The choices made on behalf of Edie, absent husband and myself are irrelevant. Suffice to say we didn't bother the bookmakers one bit. Of note though, is the fact that my eldest child entered into the spirit of the race with a childish abandon even I would have been proud of 30 years ago. She looked distraught when there were not one, but two false starts. She screwed up her face when her Daddy's horse fell at the first fence (told you we didn't trouble the bookmakers). She listened intently for any mention of her horse, of which there were quite a few, seeing as it was, for the most part of the race, a leading contender. She teased her sister (and her Mummy) when our horses were pulled up (I did say). And towards the end of the race she urged her horse on, as though it was her who had taken the pains to breed it and train it.
'I think I'm going to win Mummy', she said with two fences to go.
I could almost feel her excitement. Damn why hadn't I chosen that horse for myself?
And then I heard it. And I looked at Renée. And she looked at me.
"What does it mean Mummy? Collapsed on the run-in." She asked me. For this is what had happened. After 30 fences and 4 and a half miles of jumping and racing, 'Hear the Echo', Renée's chosen horse, her friend and pet, albeit for 20 minutes, had collapsed and died just before the finish.
"What happened Mummy? What happened to my horse? What happened? Where's 'Hear the Echo'? Why didn't he finish?'
I could have cried. Actually I almost did.

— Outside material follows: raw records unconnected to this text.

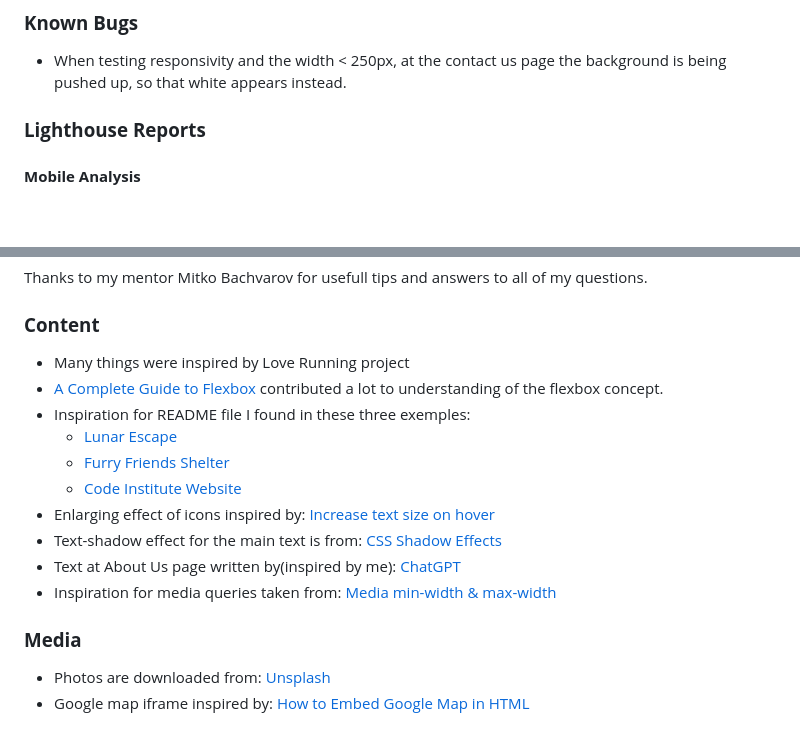
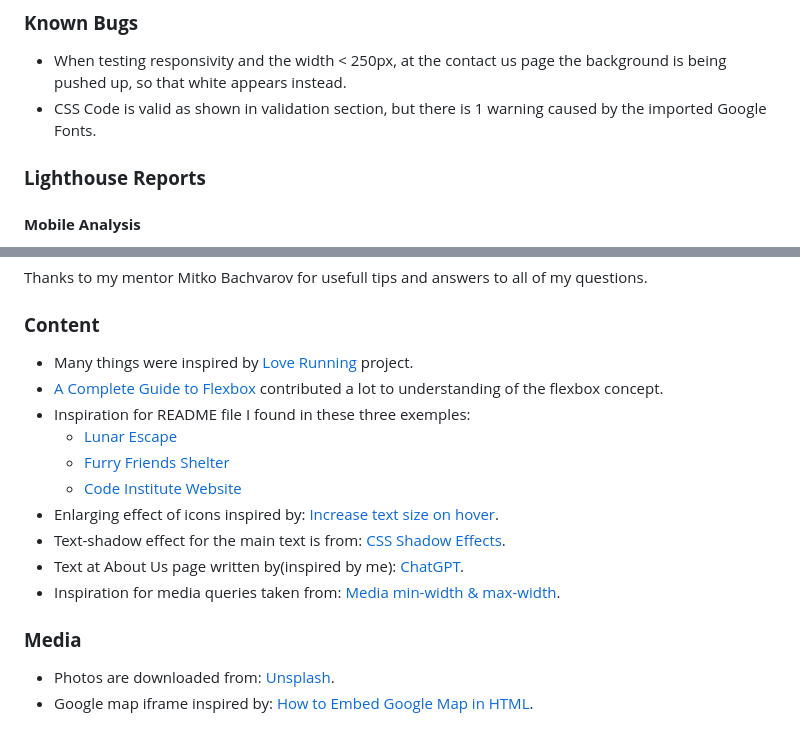
Before and after one commit to AleksandarJavorovic/portfolio-project-1, a Markdown page: README.md, 2 parts joined by grey strips. Drawn GitHub-style; blank space fills up the shorter version.

Commit message:
add 1 known bug and fix some typos

```diff
--- a/README.md
+++ b/README.md
@@ -379,6 +379,7 @@ The W3C Markup Validator and W3C CSS Validator Services were used to validate ev
 ### **Known Bugs**
 
 - When testing responsivity and the width < 250px, at the contact us page the background is being pushed up, so that white appears instead.
+- CSS Code is valid as shown in validation section, but there is 1 warning caused by the imported Google Fonts.
 
 ### **Lighthouse Reports**
 
@@ -480,18 +481,18 @@ Thanks to my mentor Mitko Bachvarov for usefull tips and answers to all of my qu
 
 ### **Content**
 
-- Many things were inspired by Love Running project
+- Many things were inspired by [Love Running](https://github.com/AleksandarJavorovic/love-running-project) project.
 - [A Complete Guide to Flexbox](https://css-tricks.com/snippets/css/a-guide-to-flexbox/) contributed a lot to understanding of the flexbox concept.
 - Inspiration for README file I found in these three exemples:
   - [Lunar Escape](https://github.com/Thomas-Tomo/Lunar-Escape/blob/main/README.md#deployment-and-local-development-1)
   - [Furry Friends Shelter](https://github.com/Julia-Wagner/furry-friends/blob/main/README.md#furry-friends-shelter)
   - [Code Institute Website](https://github.com/Code-Institute-Solutions/SampleREADME)
-- Enlarging effect of icons inspired by: [Increase text size on hover](https://stackoverflow.com/questions/48388963/increase-text-size-on-hover)
-- Text-shadow effect for the main text is from: [CSS Shadow Effects](https://www.w3schools.com/css/css3_shadows.asp)
-- Text at About Us page written by(inspired by me): [ChatGPT](https://openai.com/chatgpt)
-- Inspiration for media queries taken from: [Media min-width & max-width](https://stackoverflow.com/questions/13550541/media-min-width-max-width)
+- Enlarging effect of icons inspired by: [Increase text size on hover](https://stackoverflow.com/questions/48388963/increase-text-size-on-hover).
+- Text-shadow effect for the main text is from: [CSS Shadow Effects](https://www.w3schools.com/css/css3_shadows.asp).
+- Text at About Us page written by(inspired by me): [ChatGPT](https://openai.com/chatgpt).
+- Inspiration for media queries taken from: [Media min-width & max-width](https://stackoverflow.com/questions/13550541/media-min-width-max-width).
 
 ### **Media**
 
-- Photos are downloaded from: [Unsplash](https://unsplash.com/)
-- Google map iframe inspired by: [How to Embed Google Map in HTML](https://blog.hubspot.com/website/how-to-embed-google-map-in-html)
+- Photos are downloaded from: [Unsplash](https://unsplash.com/).
+- Google map iframe inspired by: [How to Embed Google Map in HTML](https://blog.hubspot.com/website/how-to-embed-google-map-in-html).
```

'I think he's just had a heart attack darling. He died. I'm so sorry.'
She ran to her bedroom, distraught.
However much you try to shield children from the inevitable, it will happen sooner or later. At least it wasn't the cat. Although at 14 years of age, that could be just around the corner...
Thursday, 2 April 2009
So not only have children taken over my life, but now blogging has too. When I first started writing my blog I thought that it would be about my life (my life) and be somewhere I could come, away from the world of babies and children and nappies and poo and vomit, and concentrate on me instead. But pretty soon it became obvious (er by about the first sentence of the first paragraph of the very first post) that my life was in fact, my children's life and that the only things I had to write about were the childen. And actually that was fine. I changed the name of the blog from 'Blog Fire' to 'Maternal Tales from the South Coast' and I conceded defeat, or at least I embraced it. I am a full-time Mother; I live children, I breathe children, and now I even write about children. I sometimes dream about them too.
But even though I may have embraced this new-found pastime, it doesn't help with the fact that not only am I exhausted, but I look it too. Huge suitcases have taken up residence under my eyes, my skin is rather more on the sallow side than I would like and my hair is just a mess. Well, that was until I bit the bullet this morning and booked myself in for a hair appointment. I mean there's nothing like a bit of pampering to make you feel better. And I even had a little fantasy that for three hours at least, I might be able to speak about something other than children. Right? Er not exactly...
Now I love my hairdresser. She's called Kelly and she's been doing my hair for at least ten years, so we're kind of past that polite stage. I know that she has two cats called Chav (seriously) and Maisie (or is that the dog? I always forget) and that she has boyfriend called Trevor and has recently moved in with him and that her Mum is only 5 foot tall and that she doesn't speak to her Dad and that she loves Jennifer Anniston but thinks Britney is a tramp. You see, we talk about all sorts of things, Kelly and I. And today that was what I wanted. I needed to sit down, be pampered and to talk about the latest offerings from Heat and Grazia. I could have done with a conversation about who's dumped who and who's sleeping with who. And I really thought that Kelly was my girl. I mean, there's no way Kelly would want to speak about babies and poo. Unfortunately for me it soon became clear that there would be no talk of Britney or Jennifer. Instead I got this...
'Guess what? I'm pregnant. Now we can talk about baby things too.'
Aaaaarrrrggghhhh. I guess the more you try to fight it, the harder it becomes! At least my hair looks good hey?